Brief = Copy each line of the data below exactly, leaving out pictures.

Information provided =
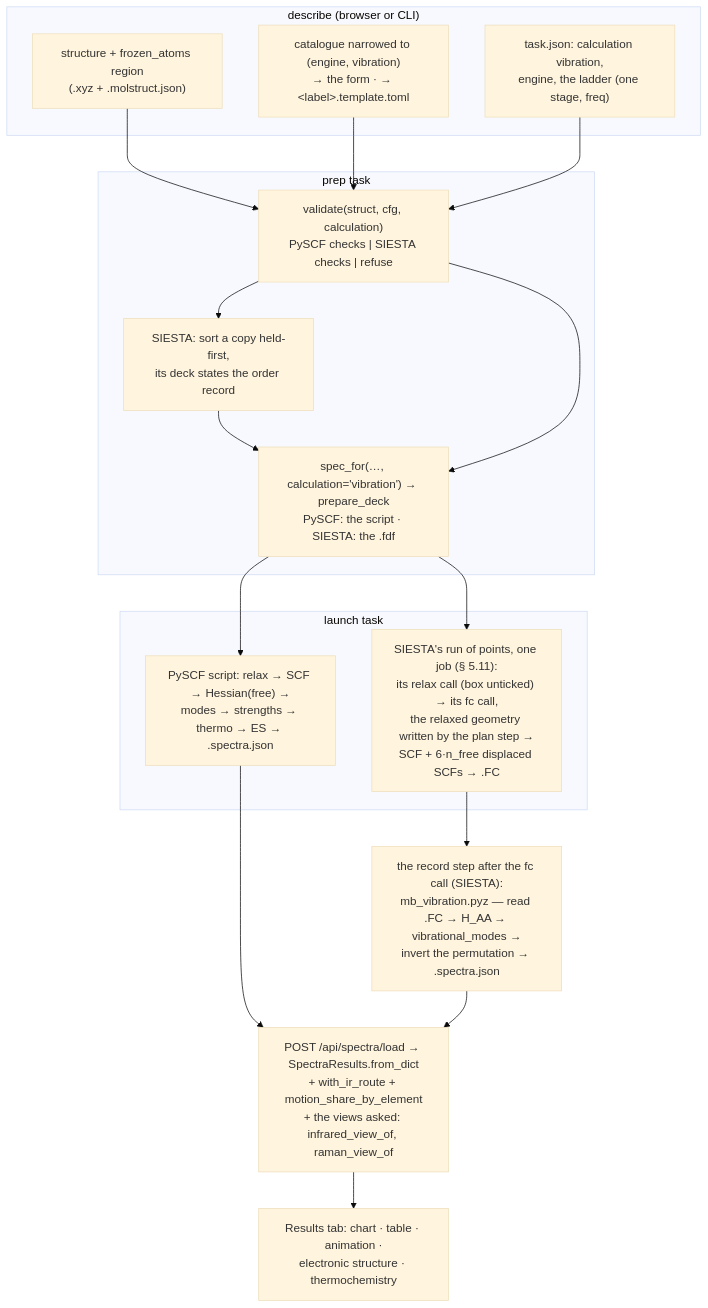
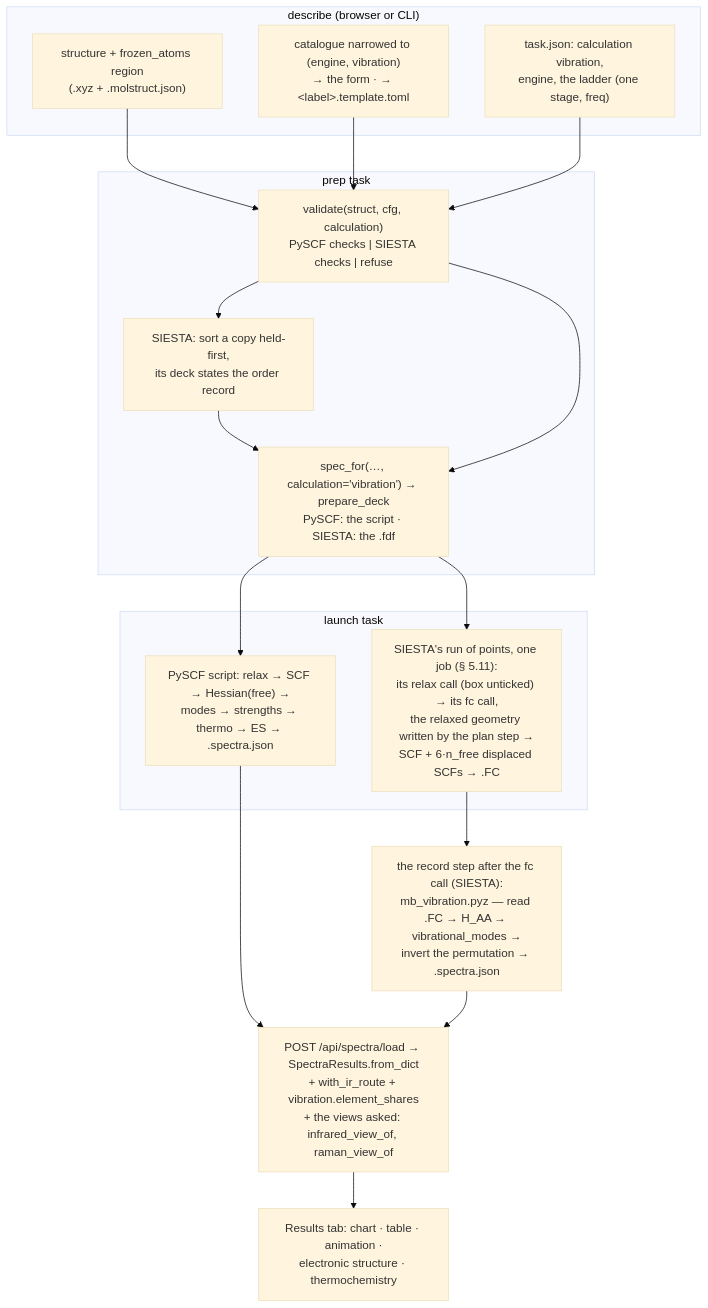
One commit to Qing-LAB/molbuilder changed the second of 2 diagrams in docs/engines/vibration.md. Above: the diagram before and after it, drawn with Mermaid (base theme). The commit also changed other lines of this file and 32 other files, not shown here.

````diff
--- a/docs/engines/vibration.md
+++ b/docs/engines/vibration.md
@@ -4020,23 +4064,23 @@
 ```mermaid
 flowchart TB
   subgraph describe["describe (browser or CLI)"]
     ST["structure + frozen_atoms region<br/>(.xyz + .molstruct.json)"]
     CAT["catalogue narrowed to (engine, vibration)<br/>→ the form · → &lt;label&gt;.template.toml"]
     TJ["task.json: calculation vibration,<br/>engine, the ladder (one stage, freq)"]
   end
   subgraph prep["prep task"]
     G["validate(struct, cfg, calculation)<br/>PySCF checks #124; SIESTA checks #124; refuse"]
     SORT["SIESTA: sort a copy held-first,<br/>its deck states the order record"]
     D["spec_for(…, calculation='vibration') → prepare_deck<br/>PySCF: the script · SIESTA: the .fdf"]
   end
   subgraph run["launch task"]
     PY["PySCF script: relax → SCF → Hessian(free) →<br/>modes → strengths → thermo → ES → .spectra.json"]
     SR["SIESTA's run of points, one job (§ 5.11):<br/>its relax call (box unticked) → its fc call,<br/>the relaxed geometry written by the plan step →<br/>SCF + 6·n_free displaced SCFs → .FC"]
   end
   SUM["the record step after the fc call (SIESTA):<br/>mb_vibration.pyz — read .FC → H_AA → vibrational_modes →<br/>invert the permutation → .spectra.json"]
-  LOAD["POST /api/spectra/load → SpectraResults.from_dict<br/>+ with_ir_route + motion_share_by_element<br/>+ the views asked: infrared_view_of, raman_view_of"]
+  LOAD["POST /api/spectra/load → SpectraResults.from_dict<br/>+ with_ir_route + vibration.element_shares<br/>+ the views asked: infrared_view_of, raman_view_of"]
   VIEW["Results tab: chart · table · animation ·<br/>electronic structure · thermochemistry"]
   ST --> G; CAT --> G; TJ --> G; G --> SORT --> D; G --> D
   D --> PY; D --> SR
   SR --> SUM; PY --> LOAD; SUM --> LOAD; LOAD --> VIEW
 ```
````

Task answer =
One commit to Qing-LAB/molbuilder changed the second of 2 diagrams in docs/engines/vibration.md. Above: the diagram before and after it, drawn with Mermaid (base theme). The commit also changed other lines of this file and 32 other files, not shown here.

````diff
--- a/docs/engines/vibration.md
+++ b/docs/engines/vibration.md
@@ -4020,23 +4064,23 @@
 ```mermaid
 flowchart TB
   subgraph describe["describe (browser or CLI)"]
     ST["structure + frozen_atoms region<br/>(.xyz + .molstruct.json)"]
     CAT["catalogue narrowed to (engine, vibration)<br/>→ the form · → &lt;label&gt;.template.toml"]
     TJ["task.json: calculation vibration,<br/>engine, the ladder (one stage, freq)"]
   end
   subgraph prep["prep task"]
     G["validate(struct, cfg, calculation)<br/>PySCF checks #124; SIESTA checks #124; refuse"]
     SORT["SIESTA: sort a copy held-first,<br/>its deck states the order record"]
     D["spec_for(…, calculation='vibration') → prepare_deck<br/>PySCF: the script · SIESTA: the .fdf"]
   end
   subgraph run["launch task"]
     PY["PySCF script: relax → SCF → Hessian(free) →<br/>modes → strengths → thermo → ES → .spectra.json"]
     SR["SIESTA's run of points, one job (§ 5.11):<br/>its relax call (box unticked) → its fc call,<br/>the relaxed geometry written by the plan step →<br/>SCF + 6·n_free displaced SCFs → .FC"]
   end
   SUM["the record step after the fc call (SIESTA):<br/>mb_vibration.pyz — read .FC → H_AA → vibrational_modes →<br/>invert the permutation → .spectra.json"]
-  LOAD["POST /api/spectra/load → SpectraResults.from_dict<br/>+ with_ir_route + motion_share_by_element<br/>+ the views asked: infrared_view_of, raman_view_of"]
+  LOAD["POST /api/spectra/load → SpectraResults.from_dict<br/>+ with_ir_route + vibration.element_shares<br/>+ the views asked: infrared_view_of, raman_view_of"]
   VIEW["Results tab: chart · table · animation ·<br/>electronic structure · thermochemistry"]
   ST --> G; CAT --> G; TJ --> G; G --> SORT --> D; G --> D
   D --> PY; D --> SR
   SR --> SUM; PY --> LOAD; SUM --> LOAD; LOAD --> VIEW
 ```
````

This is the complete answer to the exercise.